A little bit different now, but I couldn’t not mention at least one historical romance on this list. Whenever I’m struggling to read anything or if I’m anxious or depressed, historical romances are the only things that make me feel better. I had to go with Sabrina Jeffries, in particular, because she has bought me so much joy this year.
Northanger Abbey by Jane Austen
This was a reread for me, in fact it was the fourth time I’ve read this, but sometimes you just need to re-enter a book that you already know. While this is my second favourite Austen, I still consider it one of my favourite books ever. It was just the thing I needed to make me happy.
Women In Science by Rachel Ignotofsky
I love a good book that introduces me to incredible women throughout history that I might not have heard of before. Science isn’t my area of expertise at all and I think I knew a couple of women out of this. But I learnt about so many incredible women, including a number of them who researched and invented treatments and whatnot that I use everyday to treat my T1 diabetes.
Seeing Ourselves by Frances Borzello
I would consider this one of the art books that changed my life. I started an Art History degree this year, and one of the essays I had to write was about female self-portraiture. Enter this book. I’ve always been interested in female artists, but this made me realise not only how few I actually knew, but that I had a specific interest in portraits. I’ve read a few other books and papers about the topic now, but I owe this one for making me realise that interest
The Theory of Hummingbirds by Michelle Kadarusman
I wanted to sneak some middle-grade onto here and it had to be this one. I was lucky enough to be a part of the blog tour for this one earlier this year. This is the story of Alba, a young girl born with a club foot and her dream to compete in a race at her school’s sports day. I’m incredibly thankful that this book exists because I was born with a club foot too and I never got to see myself represented in anything as a kid.
Unbroken edited by Marieke Nijkamp

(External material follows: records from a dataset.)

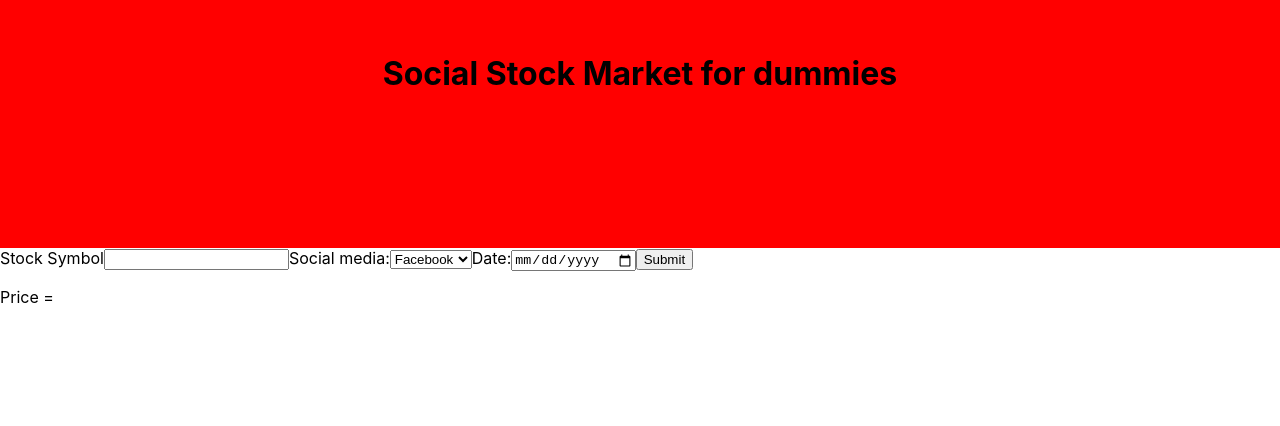
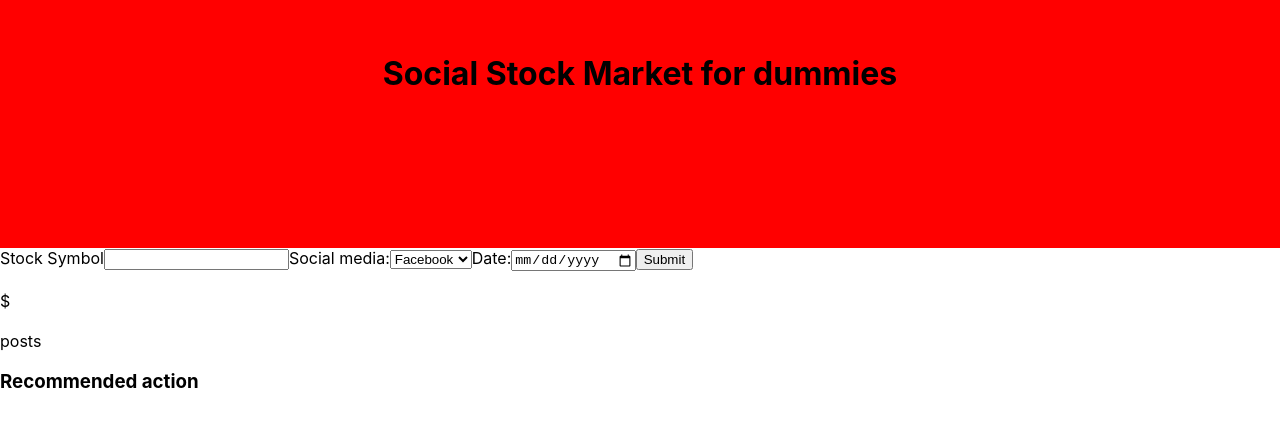
Before and after one commit to lady-rosie/my-app, a React (Create React App) app: page / in a window 1280 px wide. Shown: the part 102-528 px from the top of the page. Built offline with nearby package versions, Linux system fonts and the light colour scheme.

Commit message:
finish the results component funcionnality

```diff
--- a/src/App.js
+++ b/src/App.js
@@ -1,4 +1,4 @@
-import React, { useState } from 'react';
+import React, { useState, useEffect } from 'react';
 
 
 import { stockPriceGenerator, socialMediaCountGenerator, recommendationAlgorithm } from './mock_data/backEndData';
@@ -12,7 +12,7 @@ function App() {
   const[stockPrice, setStockPrice] = useState(null)
   const[socialMediaCount, setSocialMediaCount] = useState(null)
   const[recommendation, setRecommendation] = useState(null)
-  const[data, setData] = useState(null)
+  const[data, setData] = useState({})
 
   const onSubmit = data => {
     setData(data);
@@ -21,11 +21,14 @@ function App() {
   };
 
   // in a conditionalrecommendationAlgorithm(stockPrice, socialMedia)
-  if (stockPrice && socialMediaCount) {
-   setRecommendation(recommendationAlgorithm(stockPrice,socialMediaCount));
-  }
+  useEffect(()=> {
+    if (stockPrice && socialMediaCount) {
+      setRecommendation(recommendationAlgorithm(stockPrice,socialMediaCount));
+     }
+    }, [stockPrice, socialMediaCount]
+  )
+
   // look up moment.js - useState / useEffect
-
 
   return (
     <div>
--- a/src/components/Form.jsx
+++ b/src/components/Form.jsx
@@ -3,7 +3,6 @@ import {useForm} from "react-hook-form";
 
 const Form = ({onSubmit}) => {
     const { register, handleSubmit } = useForm();
-
 
     return(
         <form onSubmit={handleSubmit(onSubmit)}>
--- a/src/components/Results.jsx
+++ b/src/components/Results.jsx
@@ -1,11 +1,24 @@
 import React from 'react';
 
-const Results = (props) => {
+const Results = ({values, price, reco, socialMedia}) => {
+
     return(
-        <div>
-            <p>Price = {props.price}</p>
+        <div className="results">
+            <div>
+                <h2> {values.stockSymbol} </h2>
+                <p> {price}$ </p>
+            </div>
+            <div>
+                <h2> {values.socialMedia} </h2>
+                <p> {socialMedia} posts </p>
+            </div>
+            <div>
+                <h3> Recommended action </h3>
+                <p> {reco} </p>
+            </div>
         </div>
-    )
-};
+
+    );
+}
 
 export default Results;
--- a/src/mock_data/backEndData.js
+++ b/src/mock_data/backEndData.js
@@ -1,11 +1,11 @@
 // Stock price generator for a stock symbol and date
 export const stockPriceGenerator = (stockSymbol, date) => {
-     return Math.random() * 100;
+     return (Math.random() * 100).toFixed(4);
 };
 
 // Social media count for a stock symbol and a social platform
 export const socialMediaCountGenerator = (stockSymbol, socialMedia) => {
-    return Math.random() * 100;
+    return (Math.random() * 100).toFixed(2);
 };
 
 // Recommendations based on social media count and stock price
```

What do I even say about this book that I haven’t already? This book deserves so much more attention than it’s gotten. It’s a short story anthology written by all #OwnVoices disabled authors, many of whom are at the intersections with other identities. Each of the stories features disability in some form, of course, but other than that they are all widely different. Some are contemporary, some are sci-fi and so on. I am a huge believer of the fact that disability representation can fit into any and every story and people who say otherwise are just trying to make excuses, and this book totally proves that theory. I’m sorry but it’s 2020, we deserve to have our voices heard too.
Pestilence by Laura Thalassa
I completely owe it to Angel for making me read this one recently. This is not the type of romance book I’d usually ever even consider, but she made me read it and I loved it. I think I enjoyed it so much because it was so different. While I don’t think I’ll be jumping headfirst into more sort of fantasy/post-apocalyptic romance right now, I will be continuing this series in December and maybe from there, who knows?
Clouds of Witness by Dorothy L. Sayers
This is not one of my favourite books of the year like most of the others on here, but like Pestilence it opened my eyes to something new. I’ve been trying to love crime fiction for literal years and I’ve probably liked maybe five that I’ve read in that time. (This is, of course, excluding my love for Christie!) So I’m so glad that I finally read and enjoyed Sayers this year. Look, no detective will ever take Poirot’s top spot in my heart, but I enjoy Wimsey and the people around him. I’m eagerly awaiting my library to get a new copy of the third one and then I planned to keep going with the series.
Well there we are! Have you read any of the books on this list?